There are two reasons that I am restricting student resources (at least initially). First, a Google search of "how do we maintain biodiversity" brings up a list of things that students can do in this regard. Because I want students to develop their thinking/problem solving skills, I do not want the answer to this important question to be given in a format that allows students to blindly copy information without thinking and/or processing what they are reading. Second, the resources I plan to give to students have additional information on why biodiversity is so important. This builds on the prior lesson that allows students to take their learning further than just creating a list of actions.
I start by using the Maintaining Biodiversity PowerPoint in which students view a series of images and are asked the same question for each: How do you think this picture demonstrates people helping to maintain biodiversity?
I have the students discuss each image with their lab group to develop their best response. I ask two or three lab groups to share their responses for each slide; however, I do not comment on their answers other than to prompt them for more information if needed to ensure understanding of their ideas. The goal of this, at this point, is to activate student thinking. We will revisit this same PowerPoint in the wrap-up when I will convey what is occurring in each photograph.
This video demonstrates how I used this PowerPoint to help students take their learning deeper so they are able to really show what they know within their final project.
Biodiversity and Importance of Biodiversity, both by cK-12, are the resources that I am providing students. These web-based resources work best if your students have 1:1 devices (such as Chromebooks or tablets) but a computer lab is the next best thing. If online access is not available, the articles can be printed and the videos can be viewed as a whole class or assigned as homework.
My favorite aspects of the cK-12 resources are that the articles are easy for most students to read and they incorporate a lot of images and videos that elaborate on the written content. Additionally, teachers can customize the articles, adding their own questions, videos and diagrams as desired. If needed, there are resources such as tldr, a Google App or Rewordify -- both change reading levels or shorten articles but proof read them.

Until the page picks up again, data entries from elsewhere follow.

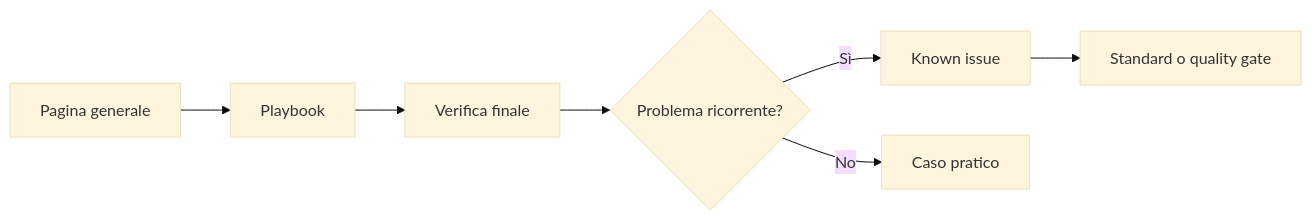
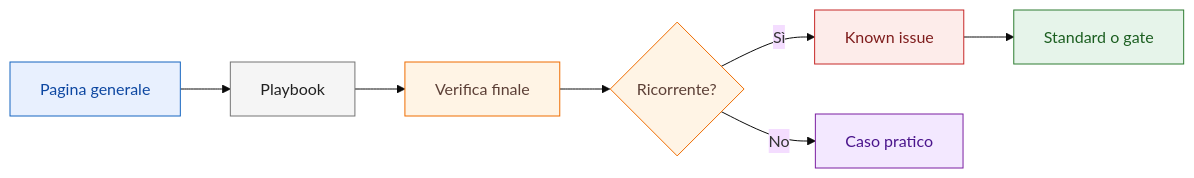
Before and after one commit to robertochello/spac-start-knowledge-base: the diagram in docs/playbooks/index.md, drawn with Mermaid (base theme). The commit also changed 27 other files, not shown here.

Commit message:
docs: standardize diagrams and visual cues

````diff
--- a/docs/playbooks/index.md
+++ b/docs/playbooks/index.md
@@ -48,9 +48,16 @@
 ```mermaid
 flowchart LR
-    A[Pagina generale] --> B[Playbook]
-    B --> C[Verifica finale]
-    C --> D{Problema ricorrente?}
-    D -->|Sì| E[Known issue]
-    D -->|No| F[Caso pratico]
-    E --> G[Standard o quality gate]
+    A[Pagina generale]:::info --> B[Playbook]:::process
+    B --> C[Verifica finale]:::warn
+    C --> D{Ricorrente?}:::warn
+    D -->|Sì| E[Known issue]:::danger
+    D -->|No| F[Caso pratico]:::todo
+    E --> G[Standard o gate]:::ok
+
+    classDef ok fill:#e6f4ea,stroke:#2e7d32,color:#1b5e20;
+    classDef warn fill:#fff4e5,stroke:#ef6c00,color:#5d4037;
+    classDef danger fill:#fdecea,stroke:#c62828,color:#7f1d1d;
+    classDef info fill:#e8f0fe,stroke:#1565c0,color:#0d47a1;
+    classDef todo fill:#f3e8ff,stroke:#7b1fa2,color:#4a148c;
+    classDef process fill:#f5f5f5,stroke:#757575,color:#212121;
 ```
````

No matter how students access this information, I use the Note-taking Sheet to help students organize their information. The note-taking sheet is set up with three columns: headings from the reading, summary of information learned and questions/comments/connections. I have been working hard with students to develop their ability to "wonder" things again and I try to incorporate this into as many activities as possible. Students are familiar with 2 column notes from 7th grade, however it is still beneficial to model the strategy, as it is the first time we are using this method in class.
To model this I would select on of the articles (Biodiversity) and write the first heading. In this case it is not really a heading but rather an important term that is used to open the section: Biodiversity. I would then model how I read to pull out important information and how I put that into my own words in the chart. Then I demonstrate making I wonder statements or connections and again copy these ideas into my chart. I explain to students that while this method of note taking does take more time, it is worth it in the end because the learning is remembered longer because of how the information is processed at a deeper level. See the Modeling Example to see the information I used to show the students.

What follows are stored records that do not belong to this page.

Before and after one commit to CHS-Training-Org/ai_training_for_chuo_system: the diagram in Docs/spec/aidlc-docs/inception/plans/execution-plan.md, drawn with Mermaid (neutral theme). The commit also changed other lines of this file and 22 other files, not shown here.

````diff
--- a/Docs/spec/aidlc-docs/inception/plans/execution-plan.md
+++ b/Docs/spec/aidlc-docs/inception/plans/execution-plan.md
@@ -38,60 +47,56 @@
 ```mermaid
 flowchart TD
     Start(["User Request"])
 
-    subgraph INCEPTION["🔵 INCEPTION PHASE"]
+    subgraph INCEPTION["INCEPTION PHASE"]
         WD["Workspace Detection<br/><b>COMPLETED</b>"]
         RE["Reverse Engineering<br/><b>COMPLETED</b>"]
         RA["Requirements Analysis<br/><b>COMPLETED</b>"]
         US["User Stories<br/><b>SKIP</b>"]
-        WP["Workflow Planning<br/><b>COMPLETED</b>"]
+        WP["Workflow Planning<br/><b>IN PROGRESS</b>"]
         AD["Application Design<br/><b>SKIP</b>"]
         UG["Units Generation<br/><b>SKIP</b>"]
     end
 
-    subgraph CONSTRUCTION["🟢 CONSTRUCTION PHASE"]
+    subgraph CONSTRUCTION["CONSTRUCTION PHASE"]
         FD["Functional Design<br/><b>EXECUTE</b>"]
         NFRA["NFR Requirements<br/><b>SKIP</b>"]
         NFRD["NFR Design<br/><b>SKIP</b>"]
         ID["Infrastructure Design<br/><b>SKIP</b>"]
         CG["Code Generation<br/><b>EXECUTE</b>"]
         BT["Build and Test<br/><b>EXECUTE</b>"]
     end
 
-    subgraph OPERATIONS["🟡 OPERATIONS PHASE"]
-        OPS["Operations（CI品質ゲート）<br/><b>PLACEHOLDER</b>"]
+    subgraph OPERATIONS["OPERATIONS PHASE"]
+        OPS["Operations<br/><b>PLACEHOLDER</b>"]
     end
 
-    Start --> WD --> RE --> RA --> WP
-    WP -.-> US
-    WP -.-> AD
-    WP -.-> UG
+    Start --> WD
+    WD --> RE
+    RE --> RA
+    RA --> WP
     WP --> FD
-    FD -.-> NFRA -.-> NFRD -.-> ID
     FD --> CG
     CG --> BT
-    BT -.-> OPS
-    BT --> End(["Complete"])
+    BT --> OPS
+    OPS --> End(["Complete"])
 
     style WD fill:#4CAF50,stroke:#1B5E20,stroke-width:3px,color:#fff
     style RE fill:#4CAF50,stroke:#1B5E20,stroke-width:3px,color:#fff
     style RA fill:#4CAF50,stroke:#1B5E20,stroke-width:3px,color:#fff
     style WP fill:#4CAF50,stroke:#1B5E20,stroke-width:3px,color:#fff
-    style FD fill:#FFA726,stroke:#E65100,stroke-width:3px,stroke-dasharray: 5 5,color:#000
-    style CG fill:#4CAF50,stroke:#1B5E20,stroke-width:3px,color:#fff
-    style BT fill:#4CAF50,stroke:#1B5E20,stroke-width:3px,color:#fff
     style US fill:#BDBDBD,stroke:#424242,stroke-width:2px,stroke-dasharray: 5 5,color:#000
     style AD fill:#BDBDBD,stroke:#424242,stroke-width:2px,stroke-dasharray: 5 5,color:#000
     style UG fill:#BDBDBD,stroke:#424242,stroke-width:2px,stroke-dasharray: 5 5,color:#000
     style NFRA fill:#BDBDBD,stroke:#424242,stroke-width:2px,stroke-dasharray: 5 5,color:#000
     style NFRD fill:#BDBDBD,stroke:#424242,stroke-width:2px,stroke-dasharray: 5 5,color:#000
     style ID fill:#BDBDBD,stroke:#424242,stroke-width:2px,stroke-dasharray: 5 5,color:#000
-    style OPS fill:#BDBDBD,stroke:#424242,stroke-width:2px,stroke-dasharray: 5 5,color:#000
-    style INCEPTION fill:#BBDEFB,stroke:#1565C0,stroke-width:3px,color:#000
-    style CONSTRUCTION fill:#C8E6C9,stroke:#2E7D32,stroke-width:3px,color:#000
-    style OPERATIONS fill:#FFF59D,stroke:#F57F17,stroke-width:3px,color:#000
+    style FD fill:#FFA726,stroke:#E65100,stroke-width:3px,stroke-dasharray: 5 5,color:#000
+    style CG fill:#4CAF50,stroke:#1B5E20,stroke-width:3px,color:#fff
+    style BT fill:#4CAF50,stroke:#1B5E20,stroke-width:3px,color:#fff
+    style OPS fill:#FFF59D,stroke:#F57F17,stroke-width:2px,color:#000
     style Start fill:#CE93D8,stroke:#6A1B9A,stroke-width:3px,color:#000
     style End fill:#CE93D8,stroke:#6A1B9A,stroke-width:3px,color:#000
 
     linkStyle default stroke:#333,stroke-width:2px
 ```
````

When students complete their note taking they are asked to complete the last section of information they need for their final project that requires the following:
The students will have 2-3 days to complete this as well as to put the finishing touches on their spider biodiversity project and get it ready to turn in for grading.
Now that students have had some time to develop their own ideas, I again go through the Maintaining Biodiversity PowerPoint. This time I explain what each image is showing and how it helps support and maintain biodiversity. The notes section of the PowerPoint has the information needed for each picture.